Maybe if I just keep my nose in a book, all the seasonal strife will just go away and leave me unscathed. Yeah. Right. :PScott, D. Travers. One of These Things Is Not Like the Other. San Francisco: Suspect Thoughts Press, 2005.Summary
: Four uncannily identical brothers learn, in the wake of their eccentric father's suicide, that one of them is actually the son of a reformed hippie and her squeeze. As their deceased father intended, trying to discover the truth of matters drives them apart even further apart than their separate lives had already taken them, and one after another each brother dies. Until one is left...and you're not even sure WHO it is that survived the carnage. Comments

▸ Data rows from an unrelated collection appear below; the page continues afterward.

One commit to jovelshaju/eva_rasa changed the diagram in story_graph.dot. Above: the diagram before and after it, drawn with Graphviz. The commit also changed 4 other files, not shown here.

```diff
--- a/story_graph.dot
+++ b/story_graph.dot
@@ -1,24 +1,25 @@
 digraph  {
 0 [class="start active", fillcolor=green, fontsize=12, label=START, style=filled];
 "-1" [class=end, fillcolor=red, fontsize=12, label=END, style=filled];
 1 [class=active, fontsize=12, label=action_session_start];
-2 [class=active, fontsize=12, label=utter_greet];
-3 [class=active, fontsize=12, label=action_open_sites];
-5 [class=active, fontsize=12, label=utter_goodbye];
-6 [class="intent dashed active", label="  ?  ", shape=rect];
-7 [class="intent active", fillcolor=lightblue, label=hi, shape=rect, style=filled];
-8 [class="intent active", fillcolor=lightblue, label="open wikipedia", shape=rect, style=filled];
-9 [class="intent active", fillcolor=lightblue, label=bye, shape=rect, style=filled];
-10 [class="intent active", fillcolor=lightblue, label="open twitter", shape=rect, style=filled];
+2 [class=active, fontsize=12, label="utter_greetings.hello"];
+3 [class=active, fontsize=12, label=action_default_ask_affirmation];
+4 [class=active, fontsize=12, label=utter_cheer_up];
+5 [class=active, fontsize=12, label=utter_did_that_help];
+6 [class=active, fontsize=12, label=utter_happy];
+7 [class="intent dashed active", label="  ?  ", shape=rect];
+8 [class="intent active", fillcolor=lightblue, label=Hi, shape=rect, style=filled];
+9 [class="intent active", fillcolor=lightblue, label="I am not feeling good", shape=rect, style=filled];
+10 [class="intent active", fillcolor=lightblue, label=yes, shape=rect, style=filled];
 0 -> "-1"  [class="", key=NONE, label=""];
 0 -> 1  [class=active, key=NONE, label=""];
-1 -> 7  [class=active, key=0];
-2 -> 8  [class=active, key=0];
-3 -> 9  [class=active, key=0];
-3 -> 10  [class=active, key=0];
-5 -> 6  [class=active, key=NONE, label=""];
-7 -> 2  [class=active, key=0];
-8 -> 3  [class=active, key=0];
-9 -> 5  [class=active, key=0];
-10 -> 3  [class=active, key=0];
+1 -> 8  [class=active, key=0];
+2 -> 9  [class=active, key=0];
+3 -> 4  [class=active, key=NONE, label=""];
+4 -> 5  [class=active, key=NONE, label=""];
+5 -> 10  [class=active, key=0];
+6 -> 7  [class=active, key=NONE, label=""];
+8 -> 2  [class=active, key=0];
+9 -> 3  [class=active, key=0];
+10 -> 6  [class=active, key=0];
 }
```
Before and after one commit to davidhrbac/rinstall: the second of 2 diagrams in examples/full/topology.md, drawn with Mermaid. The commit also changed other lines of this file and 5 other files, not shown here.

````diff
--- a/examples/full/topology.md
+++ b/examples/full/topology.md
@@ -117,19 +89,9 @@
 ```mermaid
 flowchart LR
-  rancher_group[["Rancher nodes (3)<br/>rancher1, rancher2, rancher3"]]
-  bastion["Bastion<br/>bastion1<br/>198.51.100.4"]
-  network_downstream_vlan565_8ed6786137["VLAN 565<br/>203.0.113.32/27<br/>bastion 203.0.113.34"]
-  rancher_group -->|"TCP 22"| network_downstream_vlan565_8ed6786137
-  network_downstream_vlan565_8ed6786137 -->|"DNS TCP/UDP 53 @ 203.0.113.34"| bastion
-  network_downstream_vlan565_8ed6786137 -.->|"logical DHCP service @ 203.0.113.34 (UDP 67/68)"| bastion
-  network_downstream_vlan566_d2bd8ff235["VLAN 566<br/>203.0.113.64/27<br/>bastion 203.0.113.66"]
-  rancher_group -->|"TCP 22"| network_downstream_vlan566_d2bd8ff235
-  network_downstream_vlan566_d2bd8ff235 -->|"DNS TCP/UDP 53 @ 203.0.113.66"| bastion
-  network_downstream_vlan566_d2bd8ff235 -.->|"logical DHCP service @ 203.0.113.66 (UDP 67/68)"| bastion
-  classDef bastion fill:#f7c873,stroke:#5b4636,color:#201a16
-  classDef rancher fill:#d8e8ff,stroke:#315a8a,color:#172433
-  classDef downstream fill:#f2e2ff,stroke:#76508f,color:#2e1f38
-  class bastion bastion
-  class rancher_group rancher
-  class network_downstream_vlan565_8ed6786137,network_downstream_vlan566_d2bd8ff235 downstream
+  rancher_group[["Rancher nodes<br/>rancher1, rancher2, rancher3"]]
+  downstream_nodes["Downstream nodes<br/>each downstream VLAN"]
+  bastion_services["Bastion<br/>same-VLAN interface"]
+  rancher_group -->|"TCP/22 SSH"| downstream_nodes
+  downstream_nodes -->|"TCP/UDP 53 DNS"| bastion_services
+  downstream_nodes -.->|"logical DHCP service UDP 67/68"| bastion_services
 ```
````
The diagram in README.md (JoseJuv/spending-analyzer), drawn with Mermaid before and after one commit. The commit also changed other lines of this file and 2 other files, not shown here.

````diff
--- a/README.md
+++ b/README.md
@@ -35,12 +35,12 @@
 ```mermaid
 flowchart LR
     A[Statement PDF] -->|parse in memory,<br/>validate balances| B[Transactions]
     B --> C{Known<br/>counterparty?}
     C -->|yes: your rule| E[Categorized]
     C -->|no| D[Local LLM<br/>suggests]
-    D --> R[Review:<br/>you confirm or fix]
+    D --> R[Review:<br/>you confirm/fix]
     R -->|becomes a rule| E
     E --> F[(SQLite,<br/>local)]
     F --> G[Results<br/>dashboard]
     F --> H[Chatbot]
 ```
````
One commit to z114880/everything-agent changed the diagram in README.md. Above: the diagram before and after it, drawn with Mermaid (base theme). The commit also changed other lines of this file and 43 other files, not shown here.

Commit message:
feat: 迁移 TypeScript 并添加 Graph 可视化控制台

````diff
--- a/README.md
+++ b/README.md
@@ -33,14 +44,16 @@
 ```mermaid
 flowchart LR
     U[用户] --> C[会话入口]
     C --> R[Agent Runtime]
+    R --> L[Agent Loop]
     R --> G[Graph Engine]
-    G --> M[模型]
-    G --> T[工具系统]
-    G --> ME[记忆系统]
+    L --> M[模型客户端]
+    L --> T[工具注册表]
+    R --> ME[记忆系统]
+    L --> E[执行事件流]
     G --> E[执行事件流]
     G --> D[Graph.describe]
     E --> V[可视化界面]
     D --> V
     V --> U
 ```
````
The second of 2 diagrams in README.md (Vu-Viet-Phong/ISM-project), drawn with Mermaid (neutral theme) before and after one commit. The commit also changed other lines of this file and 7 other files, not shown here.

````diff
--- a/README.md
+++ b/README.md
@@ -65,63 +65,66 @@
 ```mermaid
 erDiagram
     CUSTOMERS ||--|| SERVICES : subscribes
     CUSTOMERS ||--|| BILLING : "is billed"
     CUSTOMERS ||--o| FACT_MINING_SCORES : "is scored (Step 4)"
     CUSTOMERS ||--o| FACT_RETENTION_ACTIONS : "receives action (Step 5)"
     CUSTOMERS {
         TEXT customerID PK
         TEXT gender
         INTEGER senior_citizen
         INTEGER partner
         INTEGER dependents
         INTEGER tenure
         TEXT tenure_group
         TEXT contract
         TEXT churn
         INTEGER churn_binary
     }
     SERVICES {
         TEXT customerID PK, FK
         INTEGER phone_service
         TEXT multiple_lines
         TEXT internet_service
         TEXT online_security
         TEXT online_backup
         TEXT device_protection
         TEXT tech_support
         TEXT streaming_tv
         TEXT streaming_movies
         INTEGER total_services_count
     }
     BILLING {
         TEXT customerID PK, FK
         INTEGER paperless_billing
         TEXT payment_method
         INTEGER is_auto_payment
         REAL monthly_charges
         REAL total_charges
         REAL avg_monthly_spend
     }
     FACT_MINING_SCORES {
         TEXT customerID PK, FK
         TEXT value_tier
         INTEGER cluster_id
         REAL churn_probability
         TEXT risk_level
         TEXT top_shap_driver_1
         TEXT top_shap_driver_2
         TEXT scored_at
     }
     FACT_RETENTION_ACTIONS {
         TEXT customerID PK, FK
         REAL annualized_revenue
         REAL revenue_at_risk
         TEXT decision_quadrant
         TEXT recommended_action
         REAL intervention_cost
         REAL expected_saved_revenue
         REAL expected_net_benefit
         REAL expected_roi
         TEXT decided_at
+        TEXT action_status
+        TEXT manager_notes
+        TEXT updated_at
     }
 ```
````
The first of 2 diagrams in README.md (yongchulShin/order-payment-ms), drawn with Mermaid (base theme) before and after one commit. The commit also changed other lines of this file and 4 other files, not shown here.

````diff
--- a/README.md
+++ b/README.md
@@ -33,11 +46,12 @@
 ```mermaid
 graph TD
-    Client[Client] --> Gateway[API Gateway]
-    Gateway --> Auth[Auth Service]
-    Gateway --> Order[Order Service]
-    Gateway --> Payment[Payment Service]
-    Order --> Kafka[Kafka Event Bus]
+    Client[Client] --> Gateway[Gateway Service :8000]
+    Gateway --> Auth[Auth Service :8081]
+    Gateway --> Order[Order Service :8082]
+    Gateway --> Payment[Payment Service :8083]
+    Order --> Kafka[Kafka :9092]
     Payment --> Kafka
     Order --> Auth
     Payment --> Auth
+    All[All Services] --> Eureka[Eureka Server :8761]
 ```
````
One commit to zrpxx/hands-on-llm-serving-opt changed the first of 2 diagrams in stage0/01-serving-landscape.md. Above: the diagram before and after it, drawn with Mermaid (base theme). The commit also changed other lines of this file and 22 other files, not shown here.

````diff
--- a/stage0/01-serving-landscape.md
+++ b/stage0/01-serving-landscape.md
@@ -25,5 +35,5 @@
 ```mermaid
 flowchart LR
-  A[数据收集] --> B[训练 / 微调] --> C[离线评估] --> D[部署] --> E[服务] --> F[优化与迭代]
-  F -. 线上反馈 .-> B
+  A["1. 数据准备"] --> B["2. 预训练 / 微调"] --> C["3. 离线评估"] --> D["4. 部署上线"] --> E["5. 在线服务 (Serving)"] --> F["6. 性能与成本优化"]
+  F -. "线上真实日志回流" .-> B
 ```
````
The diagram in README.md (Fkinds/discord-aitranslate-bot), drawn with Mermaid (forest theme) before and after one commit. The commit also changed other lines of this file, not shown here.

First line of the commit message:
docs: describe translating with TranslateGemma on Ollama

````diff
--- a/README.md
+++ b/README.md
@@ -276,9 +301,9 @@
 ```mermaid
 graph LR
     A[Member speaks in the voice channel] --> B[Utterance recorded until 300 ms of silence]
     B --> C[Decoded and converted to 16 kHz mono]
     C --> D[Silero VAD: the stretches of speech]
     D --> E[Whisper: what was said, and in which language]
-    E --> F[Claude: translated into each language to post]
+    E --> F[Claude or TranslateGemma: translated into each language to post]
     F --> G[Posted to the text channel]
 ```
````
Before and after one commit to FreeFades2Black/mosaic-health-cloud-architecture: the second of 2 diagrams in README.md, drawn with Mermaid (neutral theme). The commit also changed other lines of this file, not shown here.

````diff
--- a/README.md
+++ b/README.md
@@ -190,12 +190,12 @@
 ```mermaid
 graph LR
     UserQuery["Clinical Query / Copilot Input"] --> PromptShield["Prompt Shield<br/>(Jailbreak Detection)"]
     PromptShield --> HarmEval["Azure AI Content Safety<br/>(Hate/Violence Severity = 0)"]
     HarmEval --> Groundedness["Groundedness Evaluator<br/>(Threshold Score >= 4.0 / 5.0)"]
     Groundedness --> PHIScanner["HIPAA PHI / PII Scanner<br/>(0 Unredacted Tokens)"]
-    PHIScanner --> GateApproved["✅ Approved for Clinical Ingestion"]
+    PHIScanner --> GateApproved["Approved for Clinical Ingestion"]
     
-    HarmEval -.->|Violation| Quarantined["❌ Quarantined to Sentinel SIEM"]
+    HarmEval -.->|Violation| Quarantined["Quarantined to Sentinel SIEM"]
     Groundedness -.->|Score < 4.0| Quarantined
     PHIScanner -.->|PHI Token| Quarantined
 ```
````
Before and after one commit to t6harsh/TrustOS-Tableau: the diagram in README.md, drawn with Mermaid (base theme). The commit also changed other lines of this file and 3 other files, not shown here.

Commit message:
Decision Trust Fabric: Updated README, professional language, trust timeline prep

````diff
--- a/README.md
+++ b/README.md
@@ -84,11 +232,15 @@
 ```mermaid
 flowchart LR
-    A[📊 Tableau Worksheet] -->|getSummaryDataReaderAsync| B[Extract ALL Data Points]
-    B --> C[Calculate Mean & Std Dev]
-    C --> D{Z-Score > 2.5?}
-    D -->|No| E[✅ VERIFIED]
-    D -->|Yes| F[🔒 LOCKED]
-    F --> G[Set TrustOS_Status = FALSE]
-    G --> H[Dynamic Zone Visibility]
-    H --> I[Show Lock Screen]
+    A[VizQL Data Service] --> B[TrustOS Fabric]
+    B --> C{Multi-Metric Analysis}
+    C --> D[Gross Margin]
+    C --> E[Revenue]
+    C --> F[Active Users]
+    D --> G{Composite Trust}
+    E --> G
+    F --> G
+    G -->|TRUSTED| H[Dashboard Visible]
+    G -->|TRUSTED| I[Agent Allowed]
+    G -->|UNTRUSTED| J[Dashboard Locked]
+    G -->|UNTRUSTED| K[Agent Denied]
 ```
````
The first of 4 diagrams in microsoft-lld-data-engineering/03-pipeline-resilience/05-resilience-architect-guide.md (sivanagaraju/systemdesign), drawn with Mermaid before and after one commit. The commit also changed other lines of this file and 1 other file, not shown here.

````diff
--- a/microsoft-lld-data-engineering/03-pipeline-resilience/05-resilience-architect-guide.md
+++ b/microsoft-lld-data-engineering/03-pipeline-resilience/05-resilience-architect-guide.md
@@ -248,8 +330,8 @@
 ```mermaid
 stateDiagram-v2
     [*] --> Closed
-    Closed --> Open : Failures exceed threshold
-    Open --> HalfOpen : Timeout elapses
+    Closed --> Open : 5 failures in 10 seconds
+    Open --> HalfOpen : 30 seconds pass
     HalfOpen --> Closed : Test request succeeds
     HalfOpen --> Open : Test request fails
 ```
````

: So, who survived? Though it seems to be Hollywood, I think it's actually Alaska. Of course, that puts a most sinister cast on what happened; Holly, the openly homosexual brother, is murdered by Allie, the closeted homosexual brother, who then assumes his persona and acquires Holly's sheriff boyfriend. Creepy. Especially considering that, as boys, they were sleeping together. Not to mention that we never do find out for certain, either, who the "other" is. Maybe Dallas? Whether the lone survivor is or not, he starts changing shape to match his mother's fair hair and features. Why? Dunno. But that sure makes him a film noir femme fatale if there ever was one. You know that the father had magical powers that he used to make the boys all look like him, even the one he "adopted," but you never really learn HOW he did it or what the extent of his powers are. All of the brothers are also a bit empathic; they can sense each others' emotional state. Another point of ambiguity is when or even in what universe this story is taking place in the first place. Though it is clearly the United States, there are strange bits of technology that do not belong in what otherwise seems to be a contemporary setting. Such as airships. When's the last time you took a ride from Oregon to Alaska on a commercial airship!? Oh, and then have email dictation and 8 tracks--two more things that, as far as I know (and maybe I'm just so out of the loop that I don't...or I'm going crazy) these things are not everyday appliances. Anyway, a most intriguing, intelligent treatment of a suspense/thriller novel; I'm definitely going to read Scott's first novelistic endeavor, now.Notes
: hardcover, exclusive BCE; trade paperback edition availableRating
- An entertaining, atmospheric read that accomplishes exactly what it set out to do with a few bonuses along the way.